Moghul has built on the idea of “building bridges of engagement,” as he puts it, to help understand the problems that face the world today in hopes of crafting tangible solutions.  “If you are trying to build trust and bring everyday Muslims to your side, you first have to find people who will actually listen to you and are favorably disposed to idea of dialogue.  If you are hoping for a change within the Muslim world, you cannot just talk to non-Muslims.”  Moghul took the advice himself, becoming a Fellow in Jewish-Muslim Relations at the Shalom Hartman Institute after choosing to participate in its Muslim leadership initiative in Israel, a country he never imagined he would visit. The trip, he explained, “helped empower Muslims to better understand how Jewish communities understand themselves.”  Jews also got to opportunity to engage in meaningful dialogue and ask questions about the Muslim world.  And even when they did not always agree or share the same narratives, Moghul says at the least there was “an appreciation and respect for different ways of looking at the world.”

With the Presidency of Donald Trump not being a particularly easy time to be Muslim in America, Moghul’s hopes are to give people the courage to rethink notions that Islam is some simplistic ideology or political program.  “Unfortunately in the last century or two and partially in response to colonialism and changing circumstances in Muslim majority societies, Islam was repurposed as an identify movement.  Or as a political program for liberation.  And probably, most famously this happened in the Arab world after the ’67 war, the failure of Pan-Arabism and secular forms of identify and ideology, and Islamism kind of stepped into the vacuum and become wildly popular.”

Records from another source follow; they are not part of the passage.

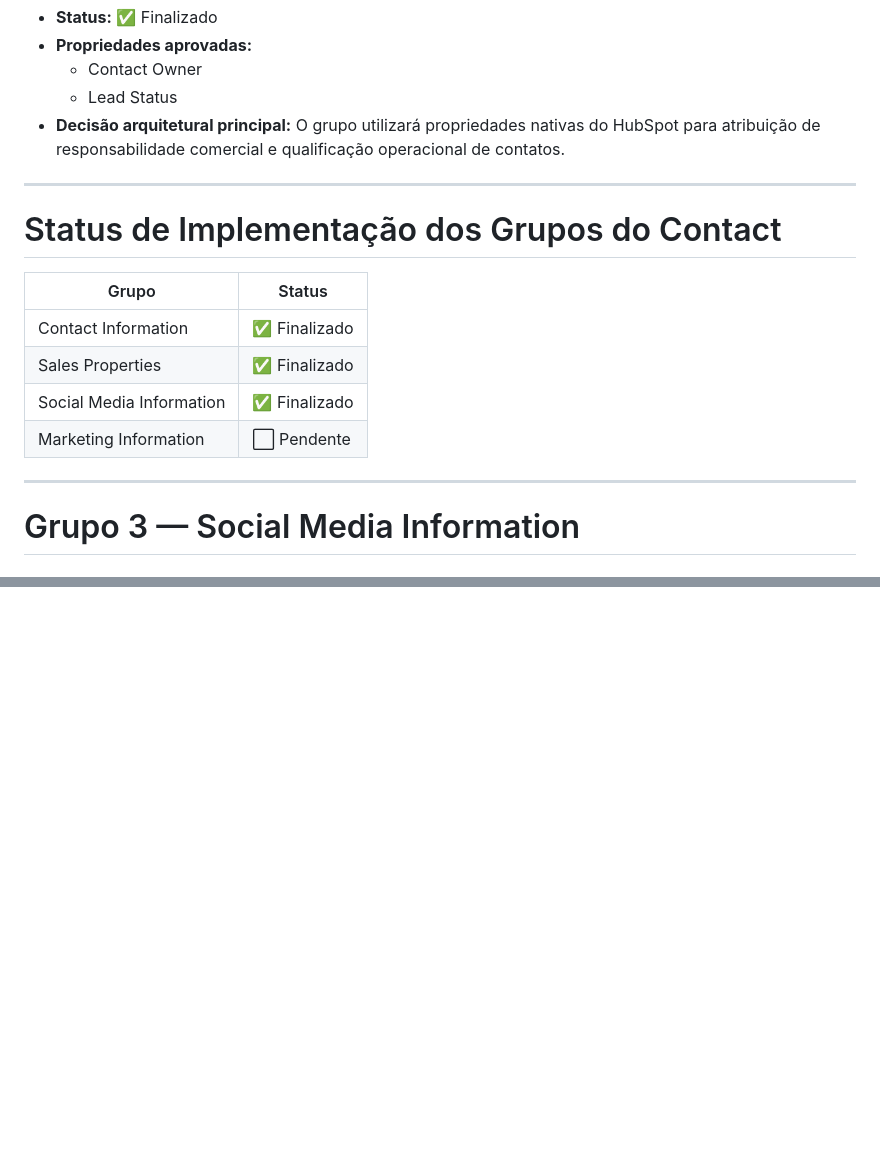
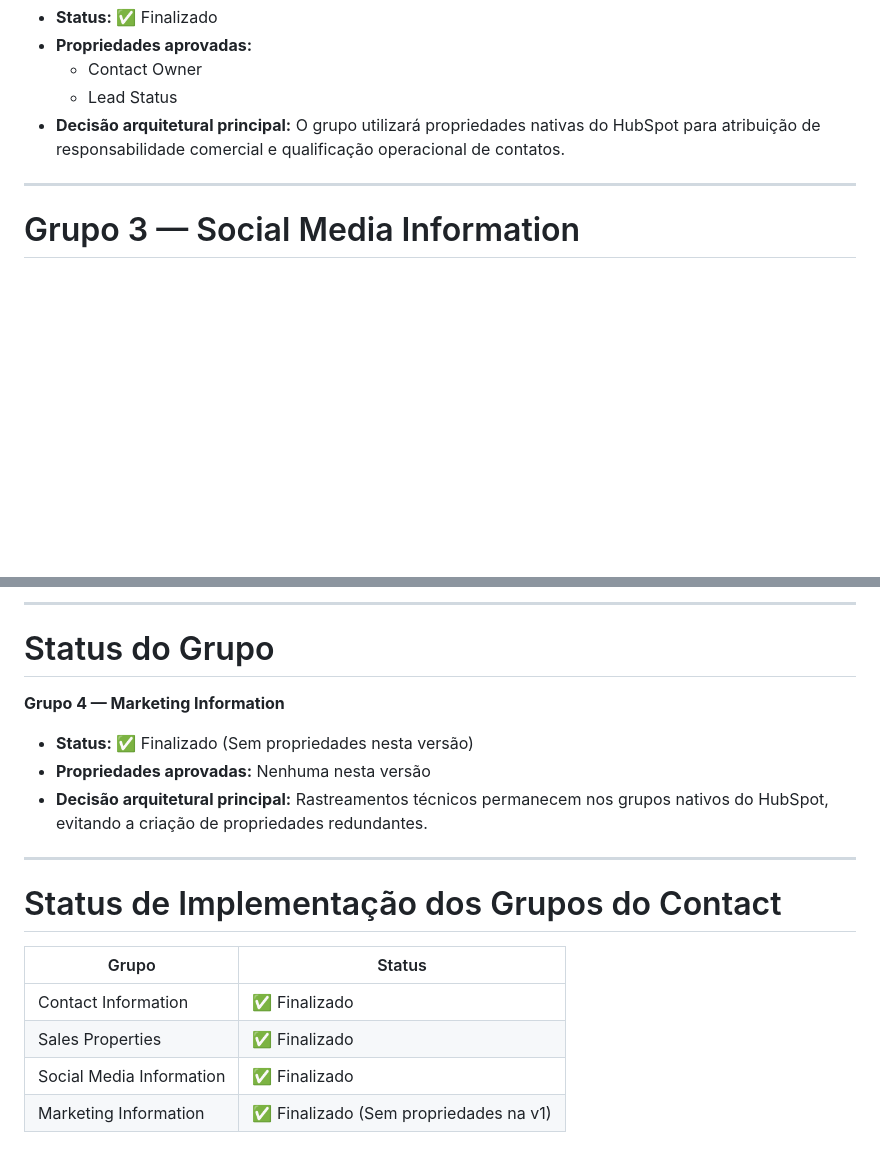
Before and after one commit to karlateshima2012-create/Creative-Print-RevOps-Lab, a Markdown page: 01-crm-architecture/Contact_Data_Dictionary.md, 2 parts joined by grey strips. Drawn GitHub-style; blank space fills up the shorter version.

```diff
--- a/01-crm-architecture/Contact_Data_Dictionary.md
+++ b/01-crm-architecture/Contact_Data_Dictionary.md
@@ -238,17 +238,6 @@ Informações relacionadas a valores, negociações e receita deverão permanece
 
 ---
 
-# Status de Implementação dos Grupos do Contact
-
-| Grupo | Status |
-| --- | --- |
-| Contact Information | ✅ Finalizado |
-| Sales Properties | ✅ Finalizado |
-| Social Media Information | ✅ Finalizado |
-| Marketing Information | ⬜ Pendente |
-
----
-
 # Grupo 3 — Social Media Information
 
 ## Objetivo
@@ -327,0 +378,20 @@ Novas propriedades sociais somente serão criadas quando existir um processo cla
+---
+
+# Status do Grupo
+
+**Grupo 4 — Marketing Information**
+
+- **Status:** ✅ Finalizado (Sem propriedades nesta versão)
+- **Propriedades aprovadas:** Nenhuma nesta versão
+- **Decisão arquitetural principal:** Rastreamentos técnicos permanecem nos grupos nativos do HubSpot, evitando a criação de propriedades redundantes.
+
+---
+
+# Status de Implementação dos Grupos do Contact
+
+| Grupo | Status |
+| --- | --- |
+| Contact Information | ✅ Finalizado |
+| Sales Properties | ✅ Finalizado |
+| Social Media Information | ✅ Finalizado |
+| Marketing Information | ✅ Finalizado (Sem propriedades na v1) |
```
Also changed, not shown: other parts of 01-crm-architecture/Contact_Data_Dictionary.md (+61 -0 lines).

Issues of identity are often tricky.  And Moghul continues to explore his own as a Muslim.  “The primary function of Islam is suppose to be a means of access to God and a way of transforming yourself.  I wanted to tell the story of that struggle because I wanted to get beyond the narrative of Islam as either this amazing good thing that never does anything wrong and this incredible evil, demonic force in the world which is responsible for everyone’s problems.    And I wanted to talk about what it is actually like to be a Muslim in the world where you’re struggling with yourself and your religious tradition and the world around you and trying to make sense of all those things.”

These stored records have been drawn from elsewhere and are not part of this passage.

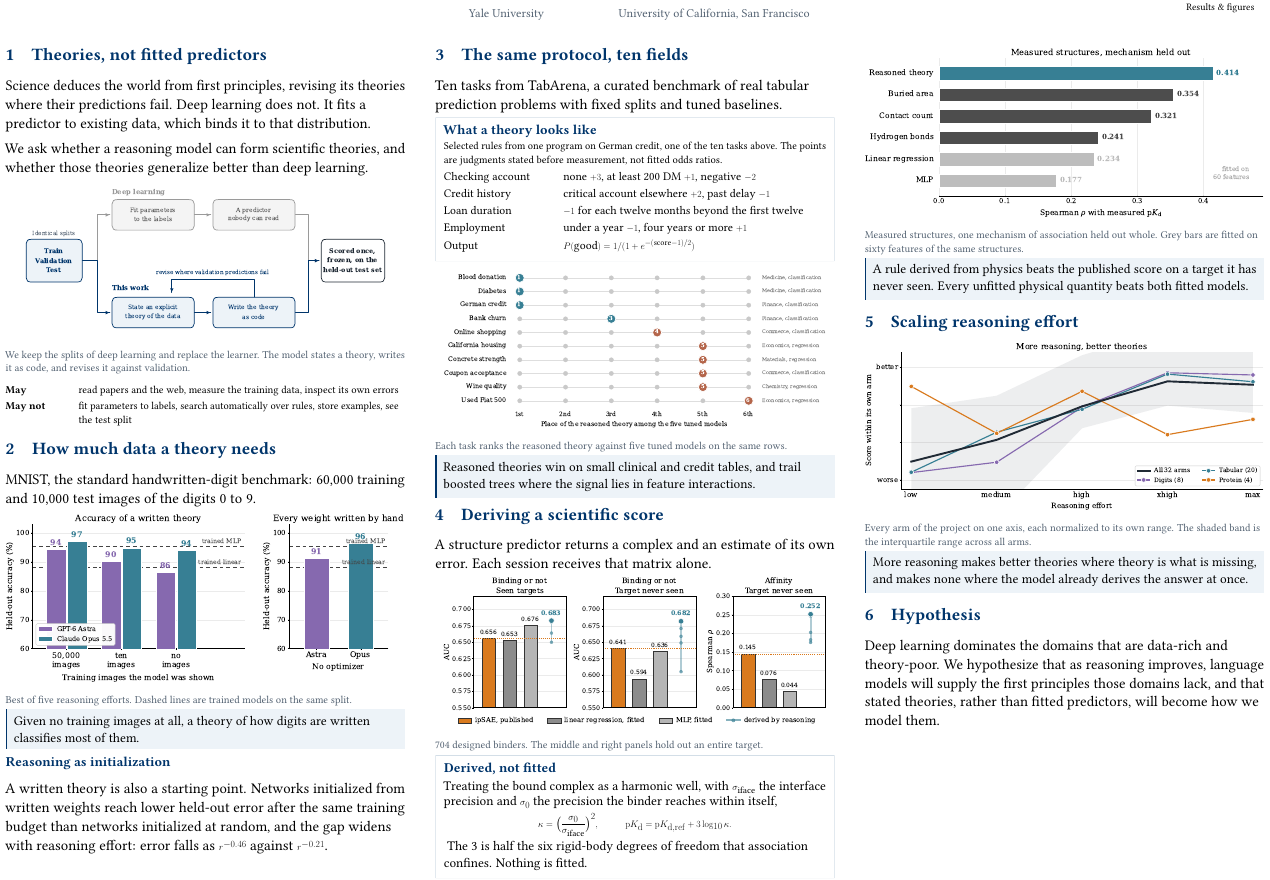
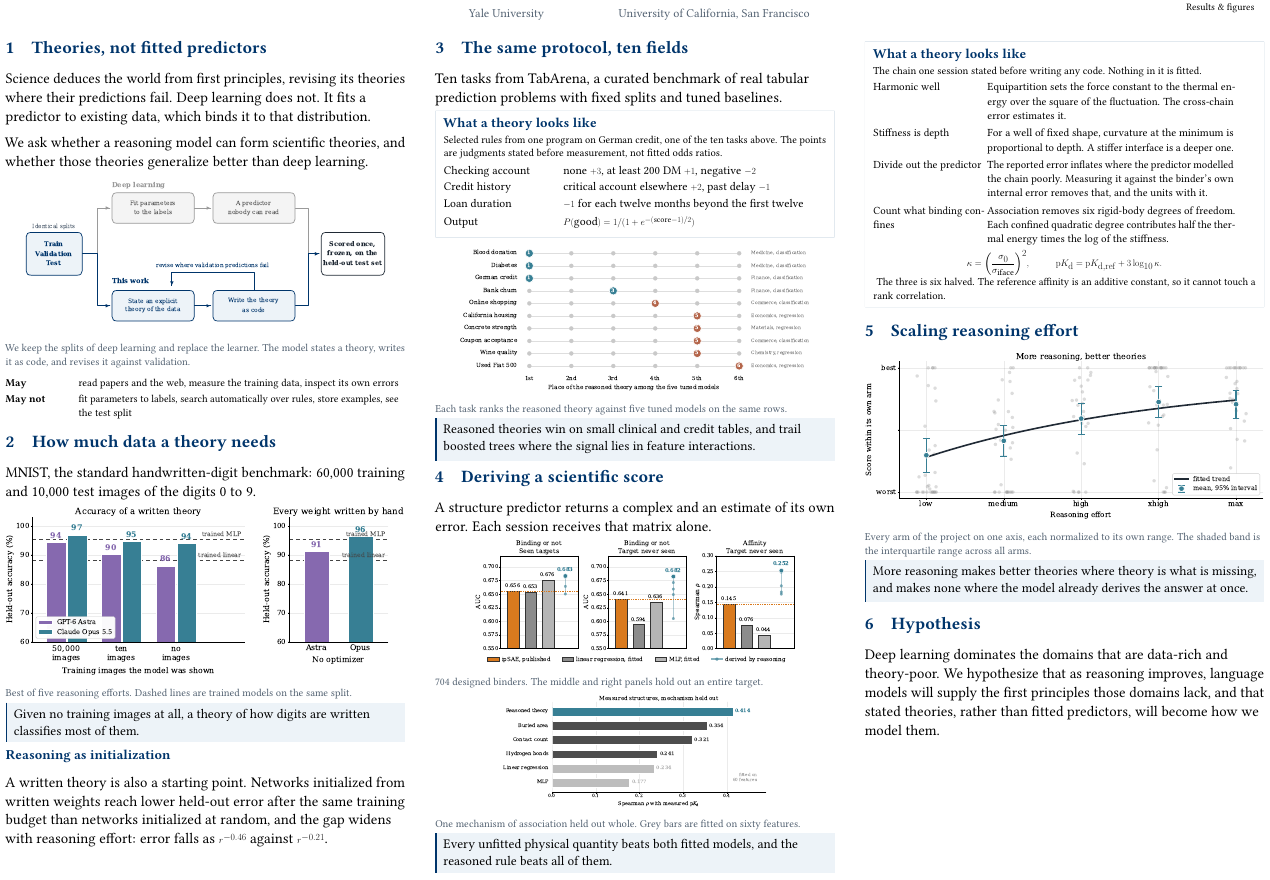
Before and after one commit to jwei302/reasoning, a LaTeX document (poster/poster.tex): part of the page, cut so that both start at the same text. Compiled offline with pdfLaTeX.

Commit message:
Effort figure as points with fitted trend; state the ipSAE derivation as a theory

```diff
--- a/poster/poster.tex
+++ b/poster/poster.tex
@@ -101,13 +101,12 @@ Ten tasks from TabArena, a curated benchmark of real tabular prediction problems
 \begin{tabular}{@{}p{4.2in}p{8.8in}@{}}
 Checking account & none $+3$, at least 200 DM $+1$, negative $-2$\\[0.06in]
 Credit history & critical account elsewhere $+2$, past delay $-1$\\[0.06in]
-Loan duration & $-1$ for each twelve months beyond the first twelve\\[0.06in]
-Employment & under a year $-1$, four years or more $+1$\\[0.10in]
+Loan duration & $-1$ for each twelve months beyond the first twelve\\[0.10in]
 Output & $P(\text{good}) = 1/(1+e^{-(\text{score}-1)/2})$\\
 \end{tabular}\par}
 \end{derivation}
 
-{\centering\includegraphics[width=0.96\linewidth]{poster_tabular}\par}
+{\centering\includegraphics[width=0.88\linewidth]{poster_tabular}\par}
 \figcaption{Each task ranks the reasoned theory against five tuned models on the same rows.}
 
 \begin{finding}
@@ -119,31 +118,39 @@ Reasoned theories win on small clinical and credit tables, and trail boosted tre
 
 A structure predictor returns a complex and an estimate of its own error. Each session receives that matrix alone.
 
-{\centering\includegraphics[width=0.96\linewidth]{poster_ipsae}\par}
+{\centering\includegraphics[width=0.80\linewidth]{poster_ipsae}\par}
 \figcaption{704 designed binders. The middle and right panels hold out an entire target.}
 
+{\centering\includegraphics[width=0.66\linewidth]{poster_skempi_floors}\par}
+\figcaption{One mechanism of association held out whole. Grey bars are fitted on sixty features.}
+
+\begin{finding}
+Every unfitted physical quantity beats both fitted models, and the reasoned rule beats all of them.
+\end{finding}
+\end{minipage}};
+
+% ================================================================ column 3
+\node[anchor=north west,inner sep=0pt] at ([xshift=32.3in,yshift=-5.35in]current page.north west) {\begin{minipage}{14.6in}
+\colsetup
 \begin{derivation}
-\subhead{Derived, not fitted}
-Treating the bound complex as a harmonic well, with $\sigma_{\text{iface}}$ the interface precision and $\sigma_0$ the precision the binder reaches within itself,
-{\fontsize{34}{42}\selectfont
+\subhead{What a theory looks like}
+{\captiontype The chain one session stated before writing any code. Nothing in it is fitted.\par}
+\vspace{0.14in}
+{\fontsize{29}{38}\selectfont
+\begin{tabular}{@{}p{4.0in}p{9.0in}@{}}
+Harmonic well & Equipartition sets the force constant to the thermal energy over the square of the fluctuation. The cross-chain error estimates it.\\[0.10in]
+Stiffness is depth & For a well of fixed shape, curvature at the minimum is proportional to depth. A stiffer interface is a deeper one.\\[0.10in]
+Divide out the predictor & The reported error inflates where the predictor modelled the chain poorly. Measuring it against the binder's own internal error removes that, and the units with it.\\[0.10in]
+Count what binding confines & Association removes six rigid-body degrees of freedom. Each confined quadratic degree contributes half the thermal energy times the log of the stiffness.\\
+\end{tabular}\par}
+\vspace{0.10in}
+{\fontsize{33}{42}\selectfont
 \[
 \kappa=\Big(\frac{\sigma_0}{\sigma_{\text{iface}}}\Big)^{2},\qquad
 \mathrm{p}K_\mathrm{d}=\mathrm{p}K_\mathrm{d,ref}+3\log_{10}\kappa .
 \]}
-The 3 is half the six rigid-body degrees of freedom that association confines. Nothing is fitted.
+{\captiontype The three is six halved. The reference affinity is an additive constant, so it cannot touch a rank correlation.\par}
 \end{derivation}
-\end{minipage}};
-
-% ================================================================ column 3
-\node[anchor=north west,inner sep=0pt] at ([xshift=32.3in,yshift=-5.6in]current page.north west) {\begin{minipage}{14.6in}
-\colsetup
-
-{\centering\includegraphics[width=\linewidth]{poster_skempi_floors}\par}
-\figcaption{Measured structures, one mechanism of association held out whole. Grey bars are fitted on sixty features of the same structures.}
-
-\begin{finding}
-A rule derived from physics beats the published score on a target it has never seen. Every unfitted physical quantity beats both fitted models.
-\end{finding}
 
 \vspace{0.42in}
 \heading{5}{Scaling reasoning effort}
```
Also changed, not shown: docs/poster.pdf, poster/figs/poster_curves.pdf, poster/figs/poster_digits.pdf, poster/figs/poster_effort.pdf, poster/figs/poster_effort_curves.pdf, poster/figs/poster_framework.pdf, poster/figs/poster_ipsae.pdf, poster/figs/poster_powerlaw.pdf, poster/figs/poster_skempi.pdf, poster/figs/poster_skempi_floors.pdf, poster/figs/poster_tabular.pdf, poster/poster-preview.png, poster/poster.pdf, poster/poster.tex (4 more changed lines), 1 other file.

Something certainly must be done to rein in the problem of terrorism and quell the violent ideologies that are spreading to generations of Muslims.  Beyond stepping up basic security measures and investing sizable sums to counter-intelligence methods, European leaders have struggled to find solutions.  Instability in Iraq, Afghanistan, and Syria has only increased radicalization across the globe, with disaffected Muslims solidifying their sense of self and purpose by taking up arms against Western invaders in Muslim lands, regimes they view as collaborators, or against secular regimes without legitimacy as they see in Syria’s strongman President Bashar al Assad.  With ISIS losing ground in Iraq and Syria, many of these youths are returning to their homes in Europe.

The attacks in Barcelona are the latest example of this particular, perverse interpretation of being Muslim leading to deadly and tragic results.  But Moghul hopes to open the door for a more complicated conversation about being Muslim, “transcending being a professional Muslim and getting beyond caricatures and getting beyond simplistic ways of looking at the world.”    Learning about various mindsets in the Muslim world will not make issues of terrorism immediately go away, but the process can serve as a steppingstone to understand issues facing Muslim communities, and what perhaps can be done to limit the spread of extreme ideas to help patch up the deep wounds they cause.  “It’s a small effort,” says Moghul, “but hopefully it opens the door to more efforts too.”